It’s the step child of the Grand Tours. Whereas the Giro and Tour are like brothers the Vuelta sits a little to the side of the family. It’s still a Grand Tour, covering 3 weeks of racing, but it’s different than the first two. Starting at the end of August and going into September, the Vuelta comes near the end of the cycling season. Because of this, many riders are already tired, some are "voluntold" to do the race, and some are looking to make up for any disaster that took place earlier in the season. Many times it’s a salvage race for rider’s still looking for results and looking for a contract for the following year. It’s still hard to win a stage, but the style of racing is different than what takes place at the TDF and Giro.

I’ve ridden the Vuelta three times in '96, '97, and '99. Each year the race presented different obstacles to overcome. In 1999 we couldn’t even find the start of the race to pre ride the prologue. The race started in Murcia, and because of all the traffic and the size of the city it took us forever to even find the start. The locals that were riding with us said they knew the way, but after a couple of wrong turns, I highly doubted it. I think they just wanted to go for a bike ride with the team. On our way out of town we ran into another local who, in English, asked where we were going. We told him we just wanted to find a two-hour loop with a small climb that would put us out near our hotel. He told us no problem. He turned out to know what he was talking about so we dragged our tag along group over to the climb. We found the small climb, dropped the locals, and continued to climb for about six kilometers to where the road ended. We turned around and headed back to the bottom where the locals were waiting for us. They knew the road was a dead end, we didn't.

The Vuelta always presents challenges. There is the searing heat where the road seems to melt, to pouring rain where everyone crashes, to the grueling climbs, like the Alto de l’ Angliru with grades of 24% that go on for twelve kilometers. It’s a challenge and because it’s late in the season, riders will need to change their focus a bit.

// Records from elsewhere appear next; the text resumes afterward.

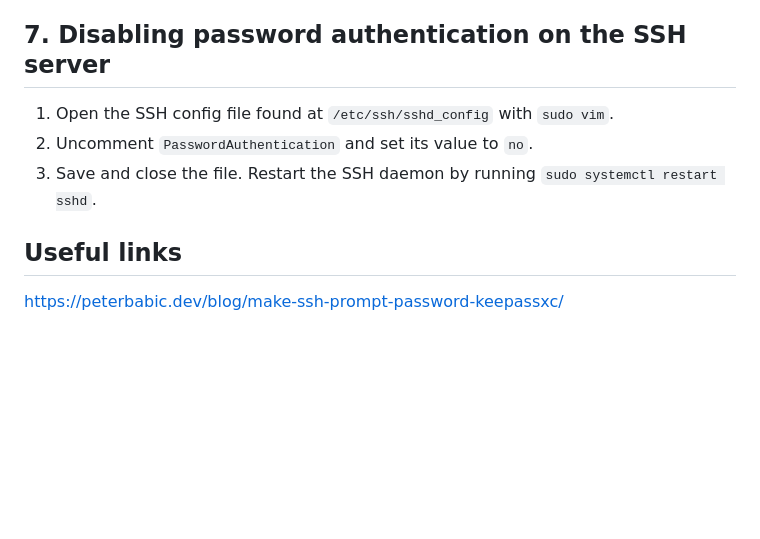
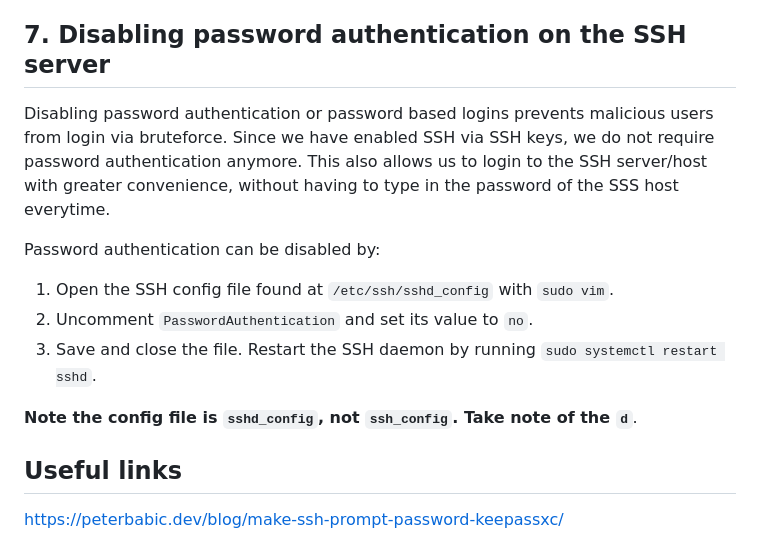
Before and after one commit to David-The-Programmer/things-i-learnt, a Markdown page: setting-up-ssh.md, the part around the change. GitHub-like rendering; blank space fills up the shorter version.

Commit message:
[doc] Added extra info for Disabling password authentication

```diff
--- a/setting-up-ssh.md
+++ b/setting-up-ssh.md
@@ -96,9 +96,15 @@ KeePassXC is an offline password manager that stores passwords as an encrypted f
 
 ## 7. Disabling password authentication on the SSH server
 
+Disabling password authentication or password based logins prevents malicious users from login via bruteforce. Since we have enabled SSH via SSH keys, we do not require password authentication anymore. This also allows us to login to the SSH server/host with greater convenience, without having to type in the password of the SSS host everytime.
+
+Password authentication can be disabled by:
+
 1. Open the SSH config file found at `/etc/ssh/sshd_config` with `sudo vim`.
 2. Uncomment `PasswordAuthentication` and set its value to `no`.
 3. Save and close the file. Restart the SSH daemon by running `sudo systemctl restart sshd`.
+
+**Note the config file is `sshd_config`, not `ssh_config`. Take note of the `d`**.
 
 
 ## Useful links
```
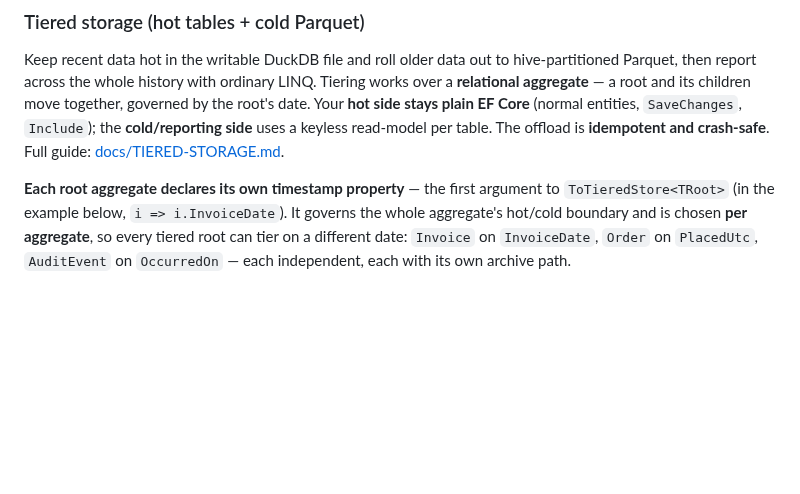
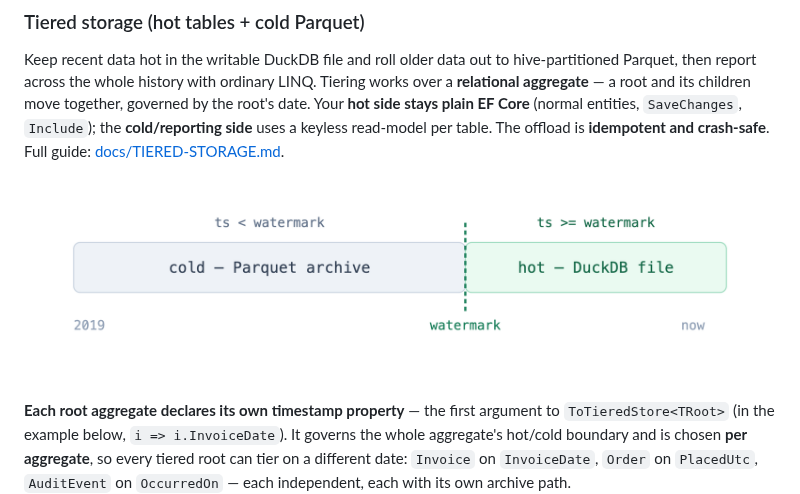
Before and after one commit to skuirrels/DuckDB.EFCoreProvider, a Markdown page: README.md, the part around the change. Rendered like a GitHub page; pictures changed too: docs/images/tiered-storage-boundary.png (added); blank space fills up the shorter version.

Commit message:
docs: add hot/cold boundary diagram to the README tiered-storage section (#8)
Adds the timeline diagram (rows before the watermark live in the cold Parquet
archive; rows at or after it stay hot in the DuckDB file) so the core concept
lands visually in the README, matching the figure in the article. Image lives
under docs/images/.

```diff
--- a/README.md
+++ b/README.md
@@ -222,6 +222,8 @@ report across the whole history with ordinary LINQ. Tiering works over a **relat
 its children move together, governed by the root's date. Your **hot side stays plain EF Core** (normal
 entities, `SaveChanges`, `Include`); the **cold/reporting side** uses a keyless read-model per table. The
 offload is **idempotent and crash-safe**. Full guide: [docs/TIERED-STORAGE.md](docs/TIERED-STORAGE.md).
+
+![A single timeline split by a watermark: rows before it live in the cold Parquet archive, rows at or after it stay hot in the DuckDB file.](docs/images/tiered-storage-boundary.png)
 
 **Each root aggregate declares its own timestamp property** — the first argument to `ToTieredStore<TRoot>` (in the
 example below, `i => i.InvoiceDate`). It governs the whole aggregate's hot/cold boundary and is chosen **per
```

At this point in the season, the riders' endurance and strength are present. This race is about recovery and maintenance from stage to stage. The athletes are already fit and skinny so what you don’t want is any more weight loss or deterioration of muscle. Obviously, it’s important to hydrate on the bike, and Infinit’s recovery is what completes the project with its blend of protein and calories. These after race mixes will repair muscle damage and fatigue while also replenishing the glycogen needed to be fueled for the next day.

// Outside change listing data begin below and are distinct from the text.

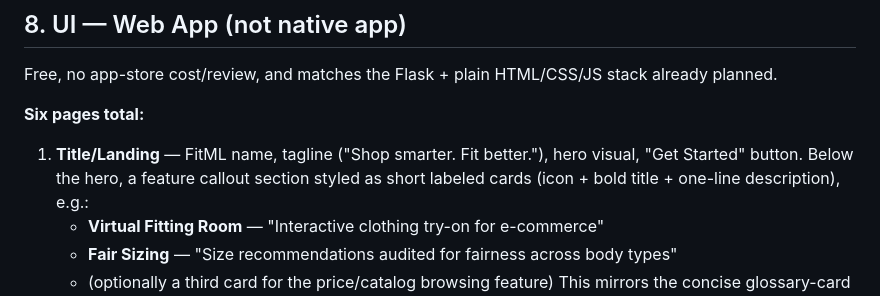
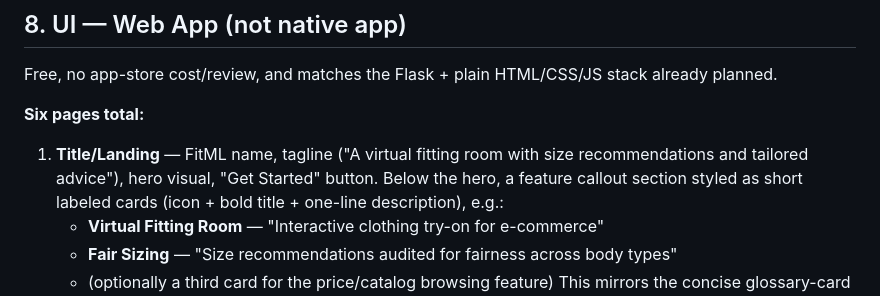
Before and after one commit to debiegalleros/fitml-capstone, a Markdown page: docs/planning/FitML_Master_Plan.md, the part around the change. Drawn GitHub-style.

```diff
--- a/docs/planning/FitML_Master_Plan.md
+++ b/docs/planning/FitML_Master_Plan.md
@@ -180,7 +180,8 @@ Free, no app-store cost/review, and matches the Flask + plain HTML/CSS/JS stack
 already planned.
 
 **Six pages total:**
-1. **Title/Landing** — FitML name, tagline ("Shop smarter. Fit better."), hero
+1. **Title/Landing** — FitML name, tagline ("A virtual fitting room with size
+   recommendations and tailored advice"), hero
    visual, "Get Started" button. Below the hero, a feature callout section
    styled as short labeled cards (icon + bold title + one-line description),
    e.g.:
```
Also changed, not shown: CLAUDE.md (+2 -1 lines).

Sometimes, that’s all it takes. One day at a time.

Frankie at the Vuelta

I’m used to suffering, but one day at the Vuelta, I was ready to tap out. I was done. I had already been dropped by the group and on the final climb I was by myself trying to make it to the finish. I was barely pedaling on the 15km climb, my legs had nothing left and I was looking to climb off. I knew we were close to Barcelona so I was thinking about how it would be easy to get a flight out. My director at the time, Johnny Weltz, was in the team car following me and when I told him my plans he told me no problem just get to the finish and we would see about flights. Not exactly the news I wanted but it convinced me to continue to make it to the finish.

The next day was a stage around the Montjuïc circuit in Barcelona. Johnny told me to just take the start and if I didn’t feel good I could stop. Well, I was even more tired than the day before, but as the rain fell, the riders held a protest about the dangerous conditions (which they were). We only rode two laps and stopped the race. This so-called "unexpected rest day" made the difference for me. The next day I started to recover better, and feel better, and a day later made the break and almost won the stage, finishing 2nd in a close sprint.

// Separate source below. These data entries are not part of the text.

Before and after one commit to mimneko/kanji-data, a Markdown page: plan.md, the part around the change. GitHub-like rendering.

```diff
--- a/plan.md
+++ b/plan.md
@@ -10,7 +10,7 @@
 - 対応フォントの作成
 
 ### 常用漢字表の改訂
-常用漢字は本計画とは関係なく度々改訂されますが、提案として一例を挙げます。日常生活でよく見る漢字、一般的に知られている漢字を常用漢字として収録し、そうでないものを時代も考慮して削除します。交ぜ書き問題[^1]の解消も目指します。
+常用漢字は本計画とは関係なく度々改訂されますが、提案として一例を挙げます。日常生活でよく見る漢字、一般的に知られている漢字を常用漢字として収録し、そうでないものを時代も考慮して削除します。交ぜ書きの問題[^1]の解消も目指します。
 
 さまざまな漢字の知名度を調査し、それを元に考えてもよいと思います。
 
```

The Vuelta will be day-to-day for many of the riders. It’s about limiting the bad days and taking advantage when you have a good day. It doesn’t matter that the Vuelta is missing some of the spectacle that surrounds the Giro or TDF. A stage win at the Vuelta will elevate a rider to join an elite family that only Grand Tour winners are a part of.